The Art of Voyeurism


Sam Goldman
Staff Writer
Illustration by Amanda Excell, Staff Illustrator

Students challenge society and conventional wisdom with physical protests all the time. In 1968, University of California, Santa Barbara students took over North Hall to protest and mitigate the campus’ dearth of cultural awareness and, in 1989, went on a hunger strike for demands that included a divestment from South Africa. Clayton Pettet, a 19-year-old student at London’s Central Saint Martins College of Arts and Design, plans on challenging society and conventional wisdom too–only he’s doing so in the form of an art project.

On April 2, 150 ticketholders will get to attend his “Art School Stole My Virginity” performance, in which Pettet will have sex for the first time with an unnamed male partner. In a Tumblr post, Pettet stated that his one-time exhibition is meant to generate serious debate over what virginity really is and what it means, asking, “Is virginity even real, for women and men? Or is it just an ignorant word that was used to dictate the value of a woman’s worth pre-marriage?” The second part of his exhibit will feature a gallery of his work studying the female orgasm.

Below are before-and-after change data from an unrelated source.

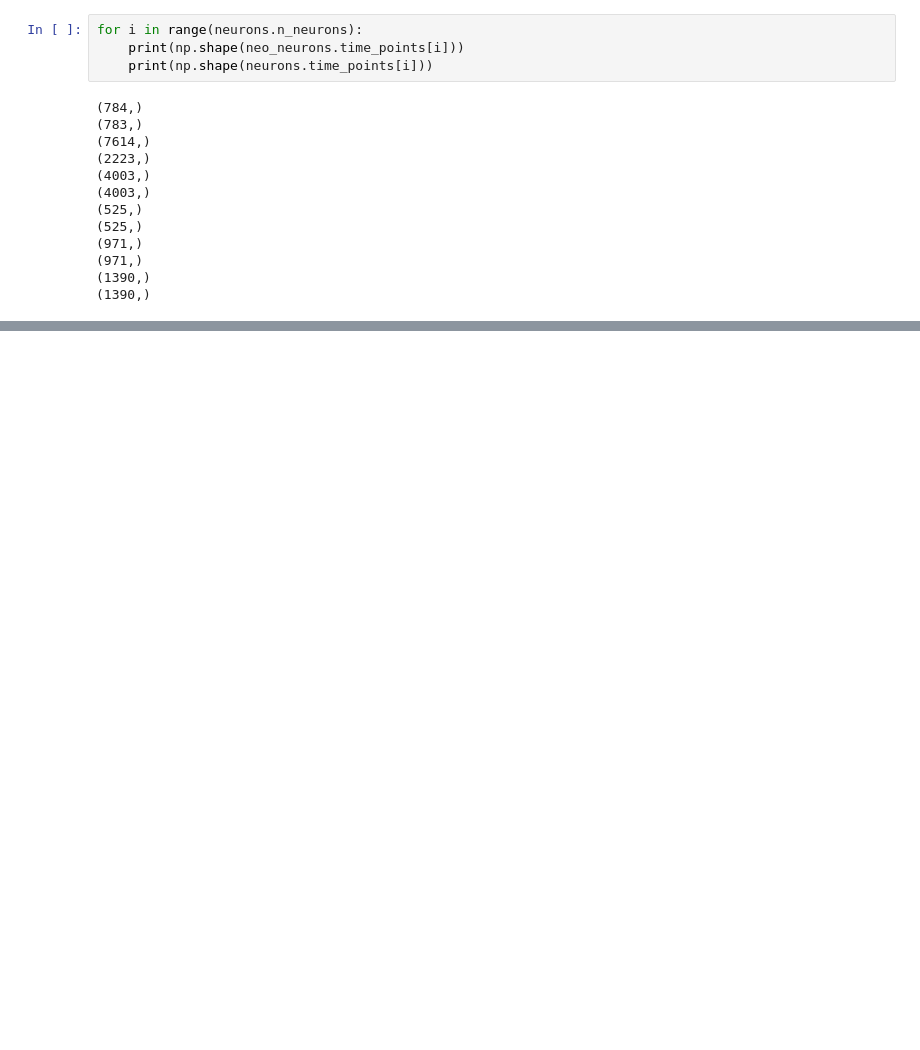
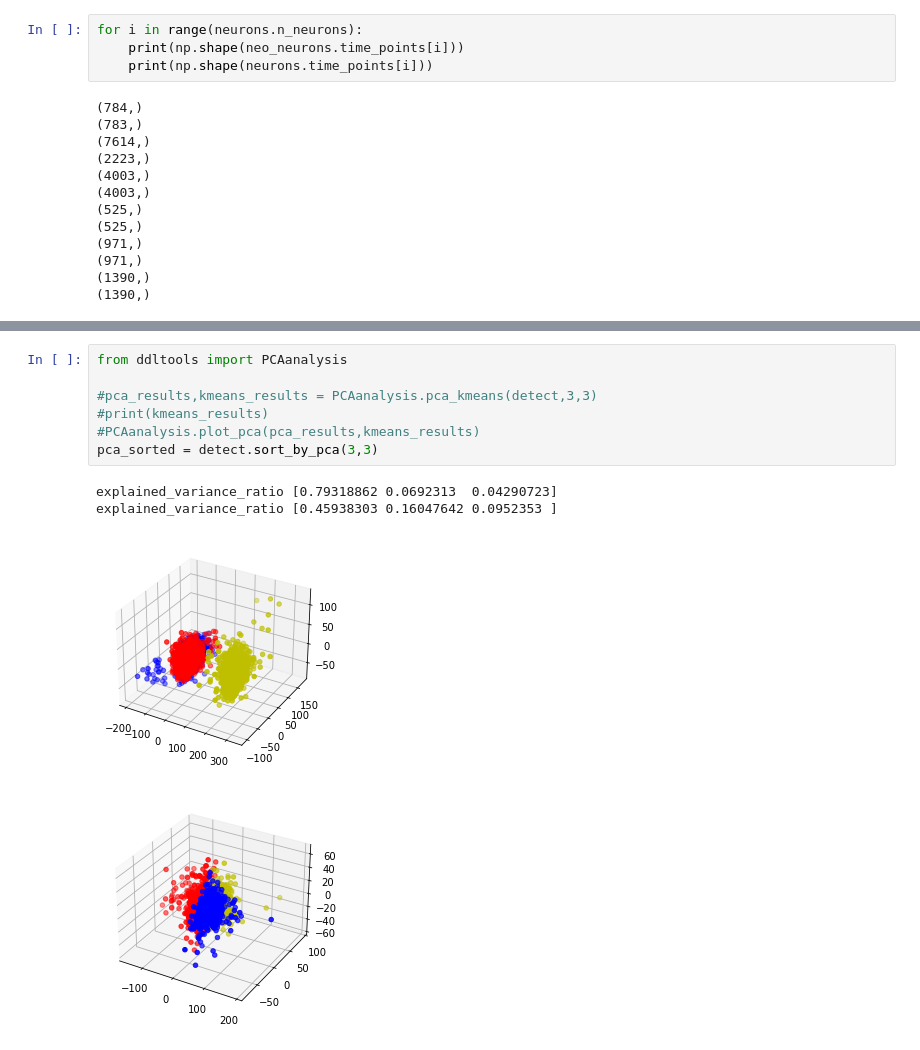
Before and after one commit to luckyeric320/ProjectSpikeSorting, a Jupyter notebook: Sorter/neoDemo.ipynb, the cells around one changed output, grey strips where cells are left out. Saved outputs shown, nothing was run; the diff lists cells and outputs as text; blank space fills up the shorter version.

```diff
--- a/Sorter/neoDemo.ipynb
+++ b/Sorter/neoDemo.ipynb
@@ -149,0 +169,12 @@ for i in range(neurons.n_neurons):
+# %%
+from ddltools import PCAanalysis
+
+#pca_results,kmeans_results = PCAanalysis.pca_kmeans(detect,3,3)
+#print(kmeans_results)
+#PCAanalysis.plot_pca(pca_results,kmeans_results)
+pca_sorted = detect.sort_by_pca(3,3)
+# %% [output]
+explained_variance_ratio [0.79318862 0.0692313  0.04290723]
+explained_variance_ratio [0.45938303 0.16047642 0.0952353 ]
+[figure, added]
+[figure, added]
```
Also changed, not shown: parts of 8 cells of this notebook, 1 other file.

Art is a profoundly difficult, if not totally impossible, concept to define. In many respects, people’s definitions of it are culturally influenced; something may be considered art in one society, but deemed a worthless obscenity in another. Art, in my own opinion, is something that requires creativity and effort and often at least some level of skill. It’s something meant to portray something in the real world or in the imagination, or some form of beauty, truth, or symbolism. I don’t believe it is something that can be wholly natural and unaffected by human resourcefulness, like the plain human body or a smile.

Unfortunately, Pettet’s project does not fall within the bounds of what I consider to be art. There is no creativity involved in having sex in front of 150 rather voyeuristic individuals. Simply attempting to make a controversial statement in the form of a perfectly natural activity does not in and of itself constitute art. Even the most bizarre forms of performance art require creativity: plays, for example, need imaginative scriptwriters, creative costume designers, and talented choreographers.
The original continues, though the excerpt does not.